**What the task asks:** Give the count of lines in the entries below that contain the string "Next", and only that count.

Before-and-after change data:
==========
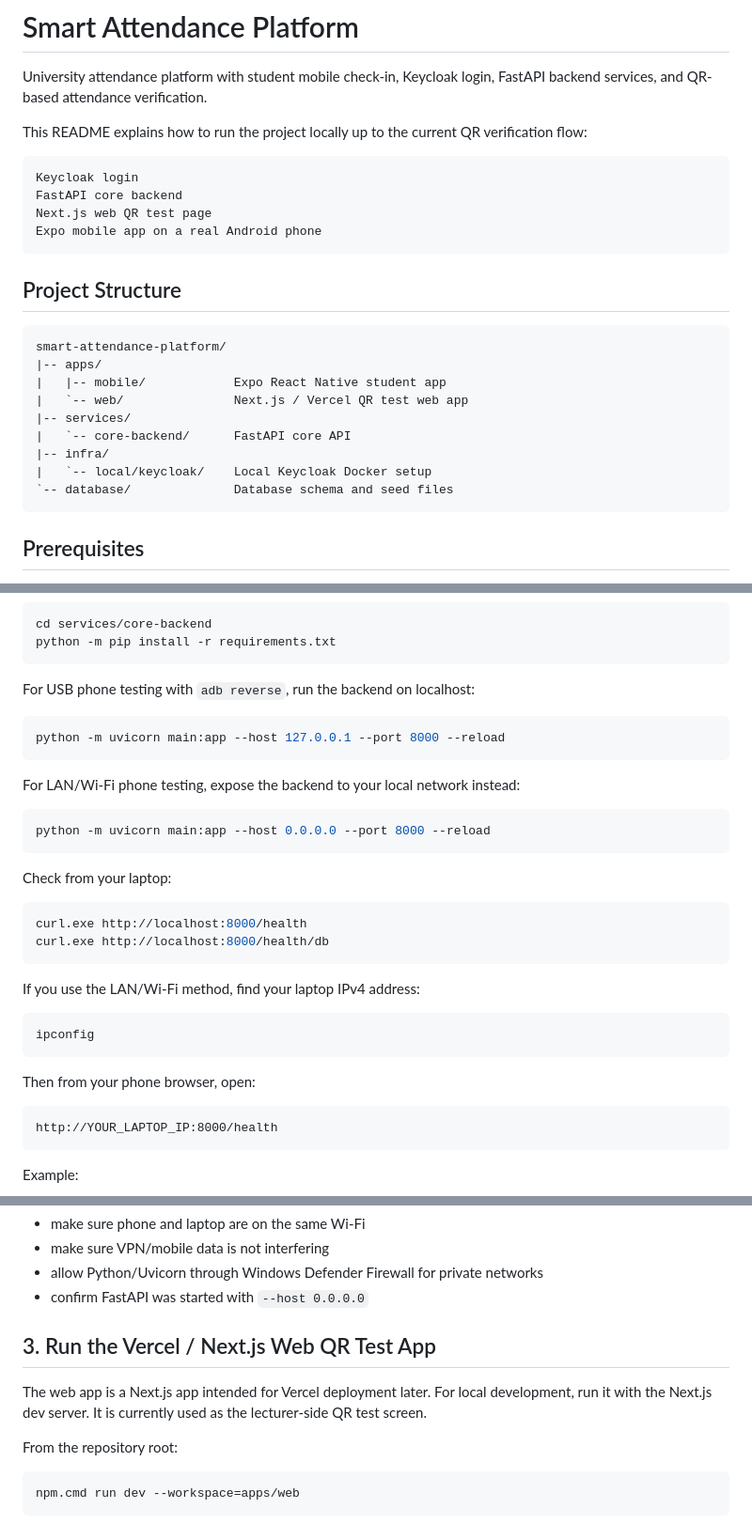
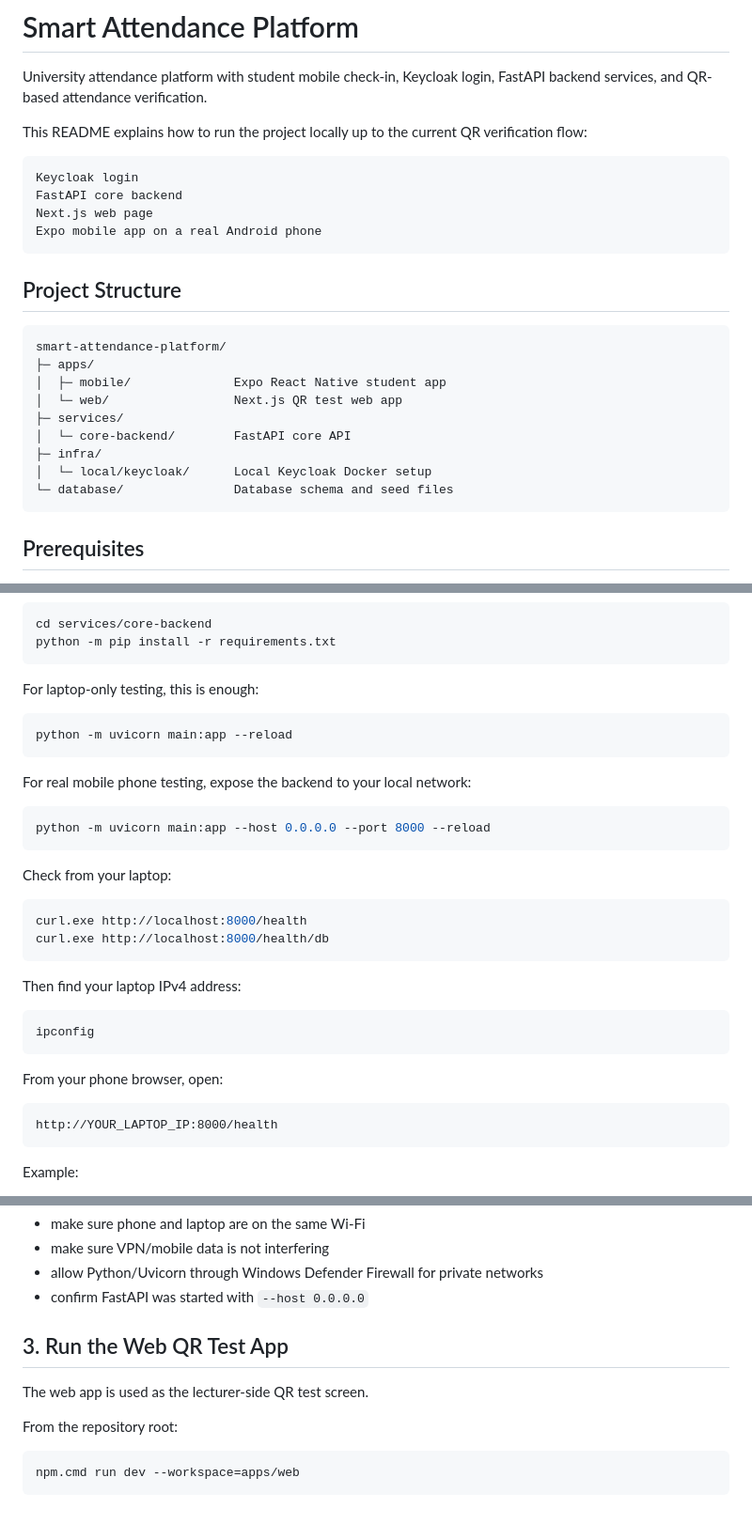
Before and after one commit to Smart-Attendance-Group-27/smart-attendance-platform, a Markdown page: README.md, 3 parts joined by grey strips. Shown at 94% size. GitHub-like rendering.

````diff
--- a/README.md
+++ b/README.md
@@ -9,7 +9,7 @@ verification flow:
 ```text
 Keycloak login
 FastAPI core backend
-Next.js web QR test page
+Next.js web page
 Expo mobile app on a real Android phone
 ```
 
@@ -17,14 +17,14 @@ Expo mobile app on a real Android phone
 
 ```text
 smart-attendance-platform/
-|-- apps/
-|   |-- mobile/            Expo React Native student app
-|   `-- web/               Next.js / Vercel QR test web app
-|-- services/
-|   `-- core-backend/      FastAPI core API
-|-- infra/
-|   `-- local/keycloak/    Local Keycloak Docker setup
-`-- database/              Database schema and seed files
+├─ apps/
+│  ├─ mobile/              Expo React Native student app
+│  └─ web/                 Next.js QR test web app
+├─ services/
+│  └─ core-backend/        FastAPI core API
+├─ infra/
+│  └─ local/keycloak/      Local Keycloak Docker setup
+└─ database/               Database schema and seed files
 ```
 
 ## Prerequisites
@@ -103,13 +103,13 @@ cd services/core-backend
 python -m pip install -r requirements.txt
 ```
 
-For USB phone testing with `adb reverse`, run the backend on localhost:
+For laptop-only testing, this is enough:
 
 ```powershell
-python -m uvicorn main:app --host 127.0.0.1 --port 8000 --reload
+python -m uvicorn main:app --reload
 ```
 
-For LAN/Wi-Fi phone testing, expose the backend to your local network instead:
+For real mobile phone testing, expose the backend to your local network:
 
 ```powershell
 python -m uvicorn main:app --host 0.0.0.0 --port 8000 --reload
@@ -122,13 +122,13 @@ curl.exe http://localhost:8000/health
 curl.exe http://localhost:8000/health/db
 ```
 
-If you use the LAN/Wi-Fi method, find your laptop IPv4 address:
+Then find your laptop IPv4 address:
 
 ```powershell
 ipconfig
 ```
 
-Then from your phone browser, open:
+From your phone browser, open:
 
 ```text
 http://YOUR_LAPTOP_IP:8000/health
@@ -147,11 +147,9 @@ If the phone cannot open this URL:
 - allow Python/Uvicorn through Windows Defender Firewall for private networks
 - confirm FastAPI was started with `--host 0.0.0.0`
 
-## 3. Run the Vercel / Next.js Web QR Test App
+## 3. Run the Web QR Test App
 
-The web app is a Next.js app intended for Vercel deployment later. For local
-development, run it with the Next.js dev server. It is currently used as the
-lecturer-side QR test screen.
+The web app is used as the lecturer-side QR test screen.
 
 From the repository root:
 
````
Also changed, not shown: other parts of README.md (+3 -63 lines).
==========
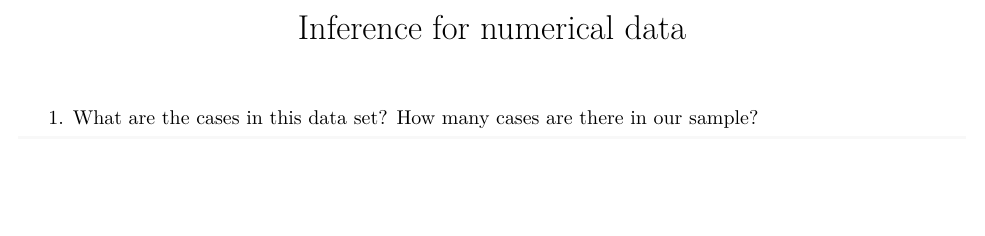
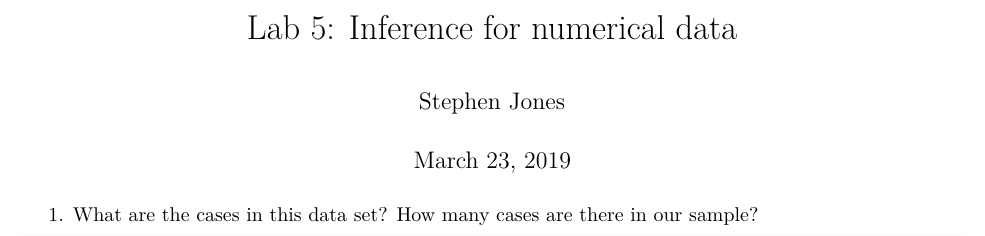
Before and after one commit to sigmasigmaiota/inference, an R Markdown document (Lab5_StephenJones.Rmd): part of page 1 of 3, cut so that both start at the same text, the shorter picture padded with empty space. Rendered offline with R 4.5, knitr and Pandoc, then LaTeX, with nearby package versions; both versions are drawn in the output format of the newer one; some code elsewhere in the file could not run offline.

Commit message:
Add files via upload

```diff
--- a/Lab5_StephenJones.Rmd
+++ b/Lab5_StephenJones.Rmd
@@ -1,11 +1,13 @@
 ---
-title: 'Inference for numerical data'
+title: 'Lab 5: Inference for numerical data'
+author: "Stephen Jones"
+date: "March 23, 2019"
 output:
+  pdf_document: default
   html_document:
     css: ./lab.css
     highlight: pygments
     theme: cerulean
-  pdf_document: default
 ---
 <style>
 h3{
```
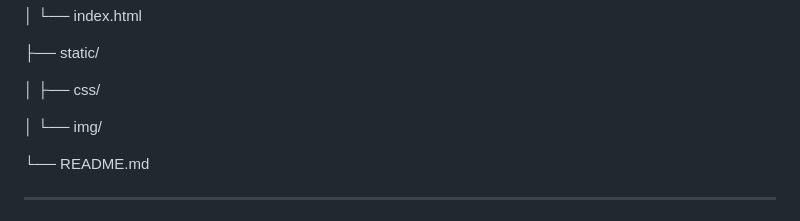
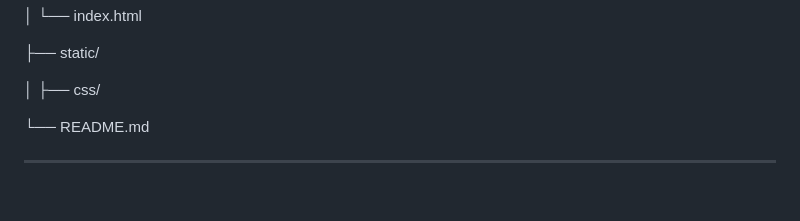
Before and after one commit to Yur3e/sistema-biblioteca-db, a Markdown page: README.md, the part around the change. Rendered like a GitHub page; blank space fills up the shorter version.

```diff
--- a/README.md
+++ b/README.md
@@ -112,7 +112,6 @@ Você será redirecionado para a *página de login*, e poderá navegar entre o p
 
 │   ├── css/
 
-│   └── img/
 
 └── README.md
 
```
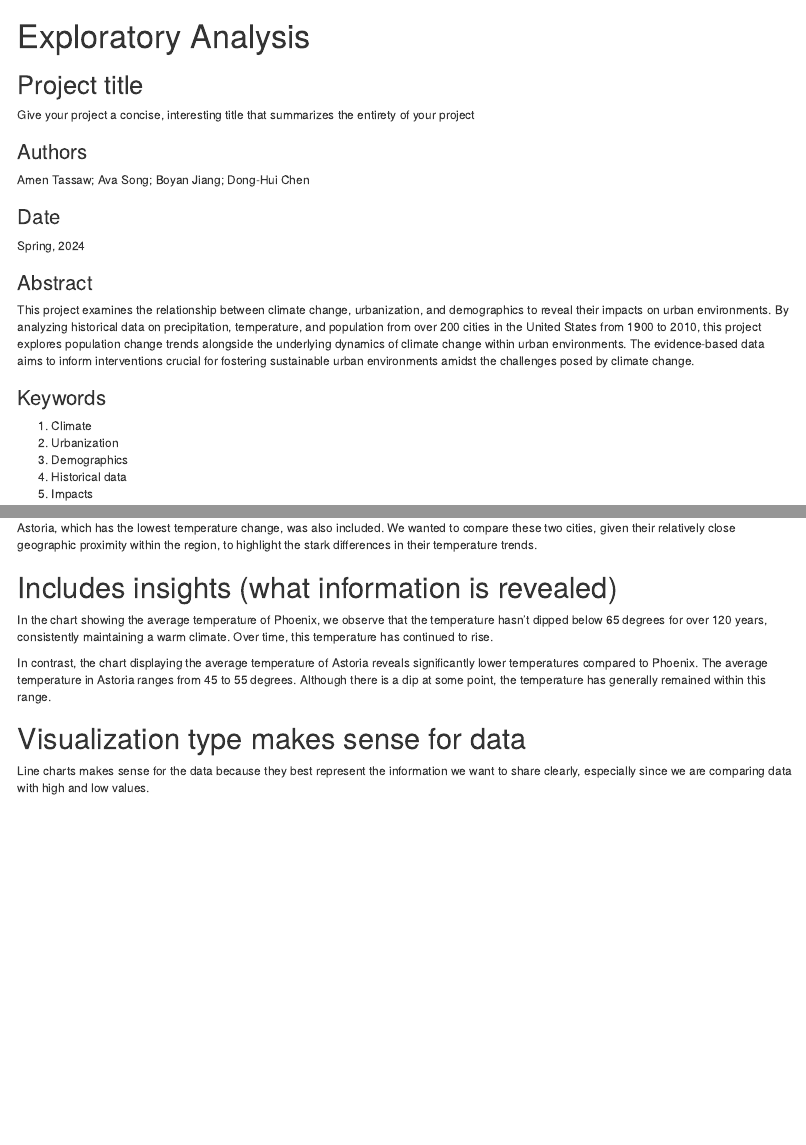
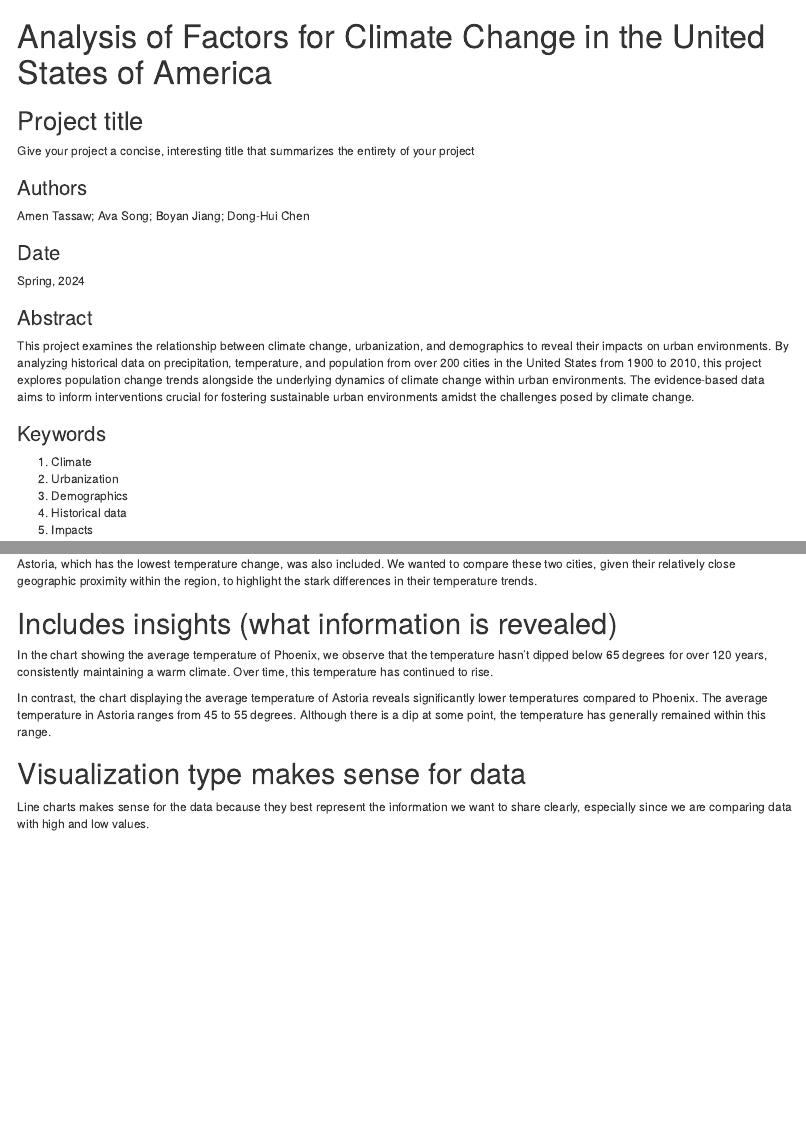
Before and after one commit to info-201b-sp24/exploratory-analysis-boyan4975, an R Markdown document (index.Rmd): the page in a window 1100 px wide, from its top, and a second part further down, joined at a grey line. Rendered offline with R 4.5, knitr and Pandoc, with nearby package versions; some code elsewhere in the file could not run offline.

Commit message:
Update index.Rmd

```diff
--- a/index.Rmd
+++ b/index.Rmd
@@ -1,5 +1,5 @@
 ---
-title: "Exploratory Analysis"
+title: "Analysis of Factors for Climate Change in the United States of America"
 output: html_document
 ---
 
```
==========
**Exercise response:** 7